And that’s not all: You have to wait four years after planting the trees to harvest your first crop. The real kicker, though, was learning that, in those rare years when everything comes together perfectly and the trees are heavily burdened with fruit, about a fourth of the baby peaches must be plucked or shaken off for the sake of the others. Murder! And if you think I’m neurotically tenderhearted, even Jim Kamas, a fruit specialist with the Texas Cooperative Extension, likens the task to “stepping on chicks.”

The Golds’ work doesn’t stop in the orchard or at the grading machine. Lynette, Lawrence’s wife, sets a breakneck pace in the farm stand’s kitchen, which, on the day I visited, was as spotless as one in a model home even though she and her two helpers were busily canning preserves, feeding homemade peach ice cream into the soft-serve machine, and baking a couple dozen pies. Luana was also in the kitchen that day, but she didn’t look comfortable in this dauntingly domestic scene. “There’s no place she’d rather be than out in the orchard with her father, driving the tractor or whatever,” Lynette explained. “She’s the son we never had.” This make-believe son, however, was gal enough to be a duchess in the JAMboree Peach Court of 1985. Just don’t ask her to taste the cash crop. “I love to work with peaches,” Luana confessed, “but I hate to eat them.”

And they say irony is dead, I thought, as I polished off my second piece of pie. This family sideline—Lynette’s brainchild, born four years ago—has taken off faster than you can say “flaky cinnamon crust.” During the JAMboree, they sell more than sixty pies a day. Luckily, Lynette, a petite woman with the energy of a hummingbird and the rainy-day instincts of the proverbial ant, is prepared for this year’s crop flop. When I checked in with her in April, she assured me that if, as expected, Gillespie County peaches are scarcer than minimalist B&B’s this summer, there will still be pies aplenty. Her five big freezers are packed with more than a thousand gallons of bagged and labeled peaches that she has stockpiled in better years. She even has enough to sell to the Stonewall Chamber of Commerce so they’ll have something to serve with the ice cream at this year’s JAMboree (June 20 and 21).
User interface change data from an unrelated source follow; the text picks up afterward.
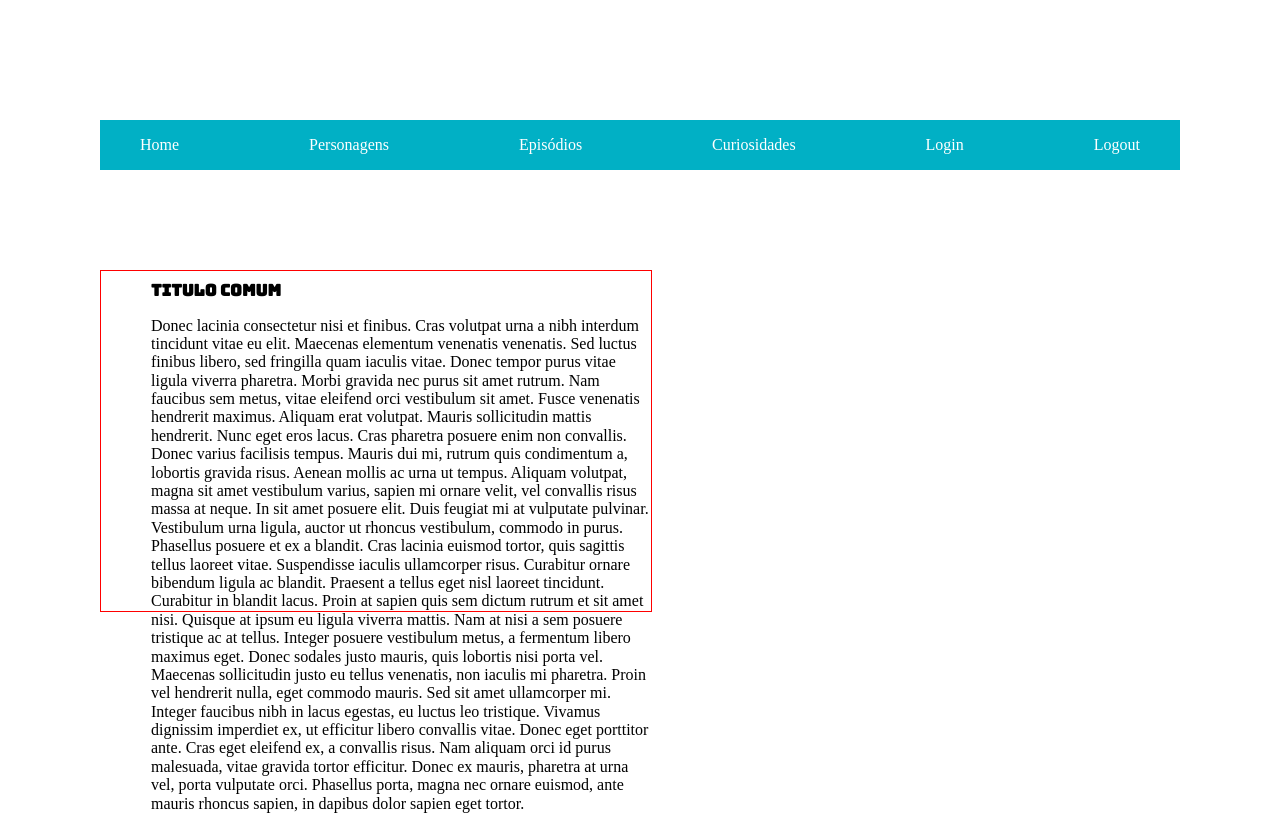
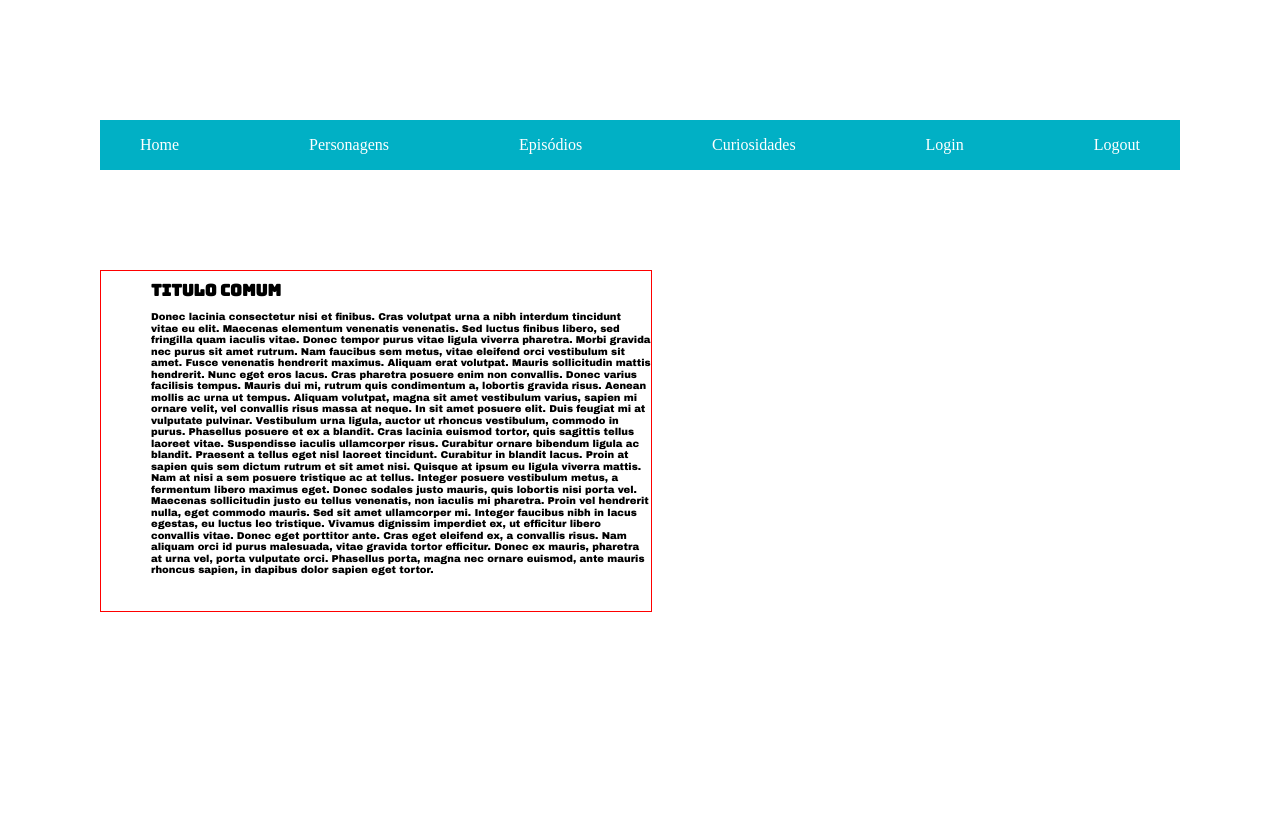
Before and after one commit to raulzilla/FandomRickMorty, a website: page index.html in a window 1280 px wide. Drawn offline with Linux system fonts and the light colour scheme.

Commit message:
style (styles): changing html text, putting new font

```diff
--- a/index.html
+++ b/index.html
@@ -28,11 +28,13 @@
     <section>
       <article>
         <h1>Titulo comum</h1>
-        <p>
+        <div class="texto">
+          <p>
           Donec lacinia consectetur nisi et finibus. Cras volutpat urna a nibh interdum tincidunt vitae eu elit. Maecenas elementum venenatis venenatis. Sed luctus finibus libero, sed fringilla quam iaculis vitae. Donec tempor purus vitae ligula viverra pharetra. Morbi gravida nec purus sit amet rutrum. Nam faucibus sem metus, vitae eleifend orci vestibulum sit amet. Fusce venenatis hendrerit maximus. Aliquam erat volutpat. Mauris sollicitudin mattis hendrerit. Nunc eget eros lacus. Cras pharetra posuere enim non convallis. Donec varius facilisis tempus. Mauris dui mi, rutrum quis condimentum a, lobortis gravida risus. Aenean mollis ac urna ut tempus.
           Aliquam volutpat, magna sit amet vestibulum varius, sapien mi ornare velit, vel convallis risus massa at neque. In sit amet posuere elit. Duis feugiat mi at vulputate pulvinar. Vestibulum urna ligula, auctor ut rhoncus vestibulum, commodo in purus. Phasellus posuere et ex a blandit. Cras lacinia euismod tortor, quis sagittis tellus laoreet vitae. Suspendisse iaculis ullamcorper risus. Curabitur ornare bibendum ligula ac blandit. Praesent a tellus eget nisl laoreet tincidunt. Curabitur in blandit lacus. Proin at sapien quis sem dictum rutrum et sit amet nisi. Quisque at ipsum eu ligula viverra mattis. Nam at nisi a sem posuere tristique ac at tellus.
           Integer posuere vestibulum metus, a fermentum libero maximus eget. Donec sodales justo mauris, quis lobortis nisi porta vel. Maecenas sollicitudin justo eu tellus venenatis, non iaculis mi pharetra. Proin vel hendrerit nulla, eget commodo mauris. Sed sit amet ullamcorper mi. Integer faucibus nibh in lacus egestas, eu luctus leo tristique. Vivamus dignissim imperdiet ex, ut efficitur libero convallis vitae. Donec eget porttitor ante. Cras eget eleifend ex, a convallis risus. Nam aliquam orci id purus malesuada, vitae gravida tortor efficitur. Donec ex mauris, pharetra at urna vel, porta vulputate orci. Phasellus porta, magna nec ornare euismod, ante mauris rhoncus sapien, in dapibus dolor sapien eget tortor.
-        </p>
+          </p>
+      </div>
       </article>
     </section>
   </main>
--- a/styles/home.css
+++ b/styles/home.css
@@ -43,4 +43,9 @@ h1 {
   font-size: 1em;
 }
 
+.texto {
+  font-family: var(--font-text);
+  font-size: 10px;
+}
+
 @import url(./root.css);
--- a/styles/root.css
+++ b/styles/root.css
@@ -1,8 +1,10 @@
 @import url('https://fonts.googleapis.com/css2?family=Bungee&display=swap');
 
+@import url('https://fonts.googleapis.com/css2?family=Archivo+Black&family=Bungee&display=swap');
 :root {
 /* font */
   --font-heading: "Bungee";
+  --font-text: "Archivo Black";
 
 /* color */
   --primary: #01b0c5;
```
But even at the 2001 JAMboree, the peach pickings were shockingly slim: store-bought ice cream topped with frozen peaches, doughy cobbler, peach freezes with more vanilla than fruit. No shortage of nachos and sausage-on-a-stick, though (maybe Luana was in charge of the food). I envied the pie-and-cobbler judges, who were happily sampling dozens of entries, safely cordoned off from peach-deprived fairgoers like me.

Cleansing their palates with soda crackers between bites, the lucky judges rated the contenders on appearance, peachiness, and crust. Betty Nebgen, who was standing nearby—she was in charge of the contest for 21 years before passing the mantle to Marjorie Otte in 2000—explained the rules to me: No pie or cobbler can include ingredients that require refrigeration, like cream cheese, and entries are disqualified if the taste of peaches is overwhelmed by, say, too many almonds or, in the case of one entry a few years ago, Red Hots. “The Red Hots gave the pie a real pretty color,” said a diplomatic Nebgen, “and it tasted real good. But not like peaches.”

Maybe I could get my piece of the pie at the festival’s peach auction, I thought, where the top winners in all the categories—from fresh peaches to jams and jellies—are sold to the highest bidder (a portion of the proceeds goes to the chamber of commerce). But when I watched the heaviest peach go for a whopping $500 and the prettiest one for a princely $600, I realized that my chances of snagging even the fifth-place cobbler were hopeless. I wonder, though, if I’d known then what I know now—that Texas peaches are fragile treasures that we should never take for granted—would any price have seemed too high?